Action item: Leave out the pictures and copy the remaining records exactly.

Items from a data source
────────────────────
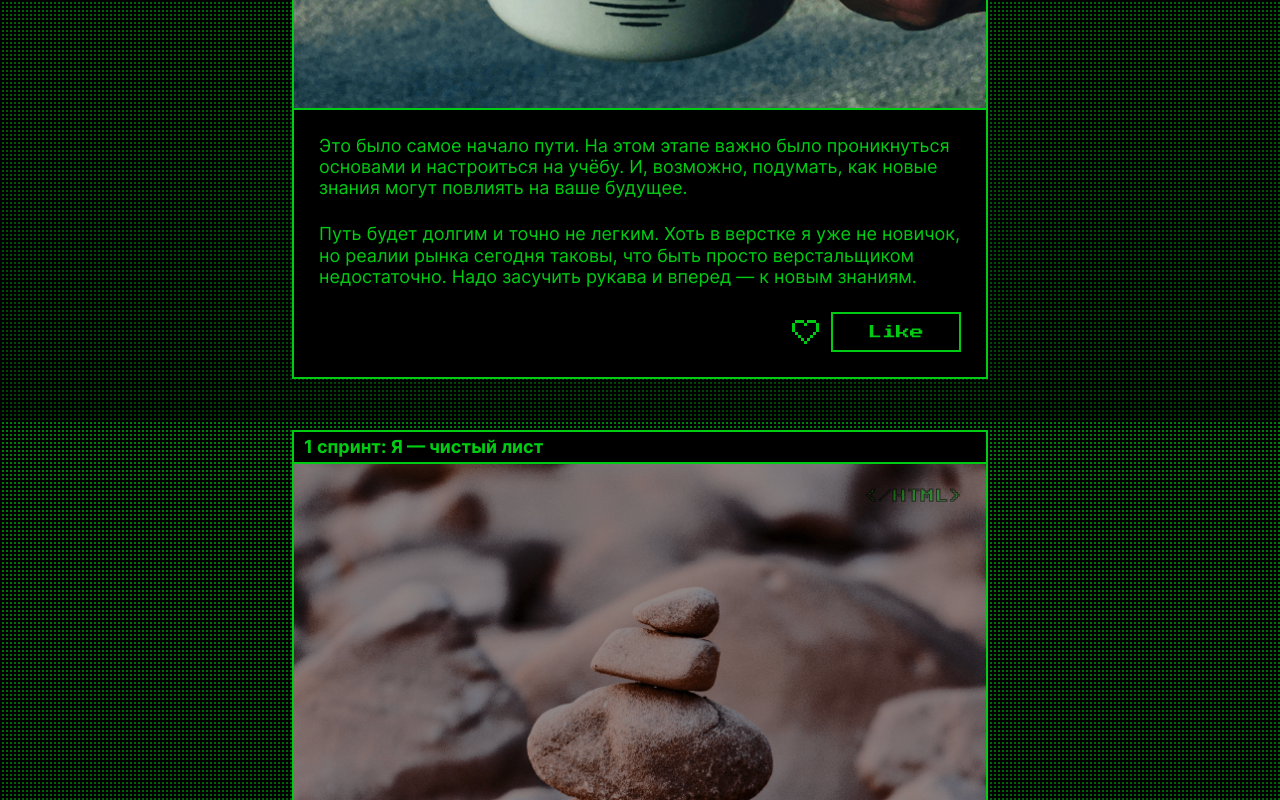
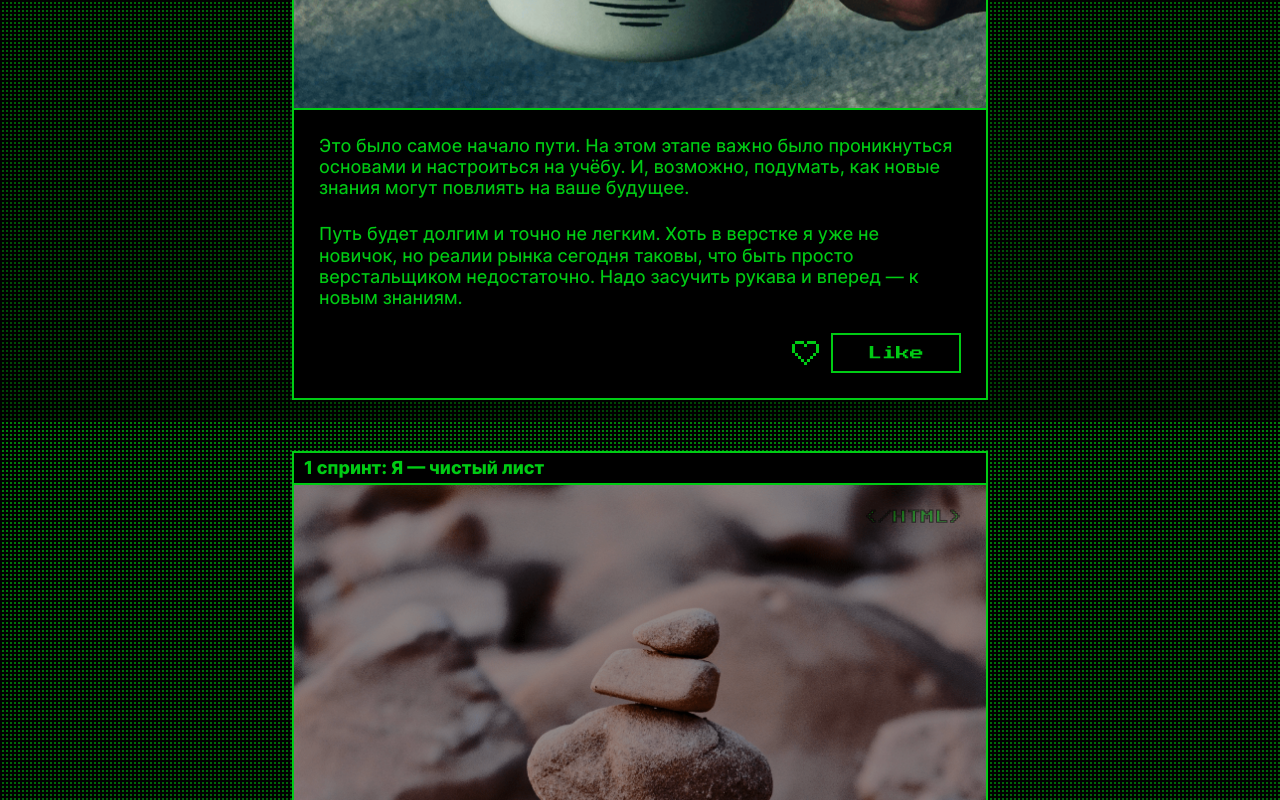
Before and after one commit to marochkinvv/zakrivayuschiy-teg-f, a plain HTML site: page index.html in a window 1280 px wide. Shown: the part 1180-1980 px from the top of the page. Drawn offline with Linux system fonts and the dark colour scheme.

Commit message:
fix variation fonts settings and import, add dialog form

```diff
--- a/fonts/fonts.css
+++ b/fonts/fonts.css
@@ -6,7 +6,7 @@
   src: local("Inter-Variable"),
     url("../fonts/Inter-Variable.woff2") format("woff2 supports variations"),
     url("../fonts/Inter-Variable.woff2") format("woff2-variations");
-  font-weight: 400 800;
+  font-weight: 400 785;
 }
 
 @font-face {
--- a/index.html
+++ b/index.html
@@ -412,9 +412,11 @@
         <h3 class="modal__heading__title">Вставьте
           дискету, чтобы продолжить</h3>
       </div>
-      <button class="modal__button button_primary" type="button" onclick="window['modal'].close();">
-        <span class="button__text">ОК</span>
-      </button>
+      <form method="dialog">
+        <button class="modal__button button_primary" type="button" onclick="window['modal'].close();">
+          <span class="button__text">ОК</span>
+        </button>
+      </form>
     </dialog>
 
   </footer>
--- a/styles/style.css
+++ b/styles/style.css
@@ -465,6 +465,7 @@
 }
 
 @media (width <= 375px) {
+
   .footer__button {
     flex-direction: column;
     min-block-size: 84px;
--- a/styles/themes.css
+++ b/styles/themes.css
@@ -50,4 +50,15 @@
     --heart-icon-core: transparent;
     --heart-icon-body: transparent;
   }
+
+  @supports (font-variation-settings: normal) {
+    .card__title {
+      font-weight: 785;
+    }
+
+    .card__text {
+      font-weight: 465;
+    }
+  }
+
 }
```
────────────────────
Output below:
Before and after one commit to marochkinvv/zakrivayuschiy-teg-f, a plain HTML site: page index.html in a window 1280 px wide. Shown: the part 1180-1980 px from the top of the page. Drawn offline with Linux system fonts and the dark colour scheme.

Commit message:
fix variation fonts settings and import, add dialog form

```diff
--- a/fonts/fonts.css
+++ b/fonts/fonts.css
@@ -6,7 +6,7 @@
   src: local("Inter-Variable"),
     url("../fonts/Inter-Variable.woff2") format("woff2 supports variations"),
     url("../fonts/Inter-Variable.woff2") format("woff2-variations");
-  font-weight: 400 800;
+  font-weight: 400 785;
 }
 
 @font-face {
--- a/index.html
+++ b/index.html
@@ -412,9 +412,11 @@
         <h3 class="modal__heading__title">Вставьте
           дискету, чтобы продолжить</h3>
       </div>
-      <button class="modal__button button_primary" type="button" onclick="window['modal'].close();">
-        <span class="button__text">ОК</span>
-      </button>
+      <form method="dialog">
+        <button class="modal__button button_primary" type="button" onclick="window['modal'].close();">
+          <span class="button__text">ОК</span>
+        </button>
+      </form>
     </dialog>
 
   </footer>
--- a/styles/style.css
+++ b/styles/style.css
@@ -465,6 +465,7 @@
 }
 
 @media (width <= 375px) {
+
   .footer__button {
     flex-direction: column;
     min-block-size: 84px;
--- a/styles/themes.css
+++ b/styles/themes.css
@@ -50,4 +50,15 @@
     --heart-icon-core: transparent;
     --heart-icon-body: transparent;
   }
+
+  @supports (font-variation-settings: normal) {
+    .card__title {
+      font-weight: 785;
+    }
+
+    .card__text {
+      font-weight: 465;
+    }
+  }
+
 }
```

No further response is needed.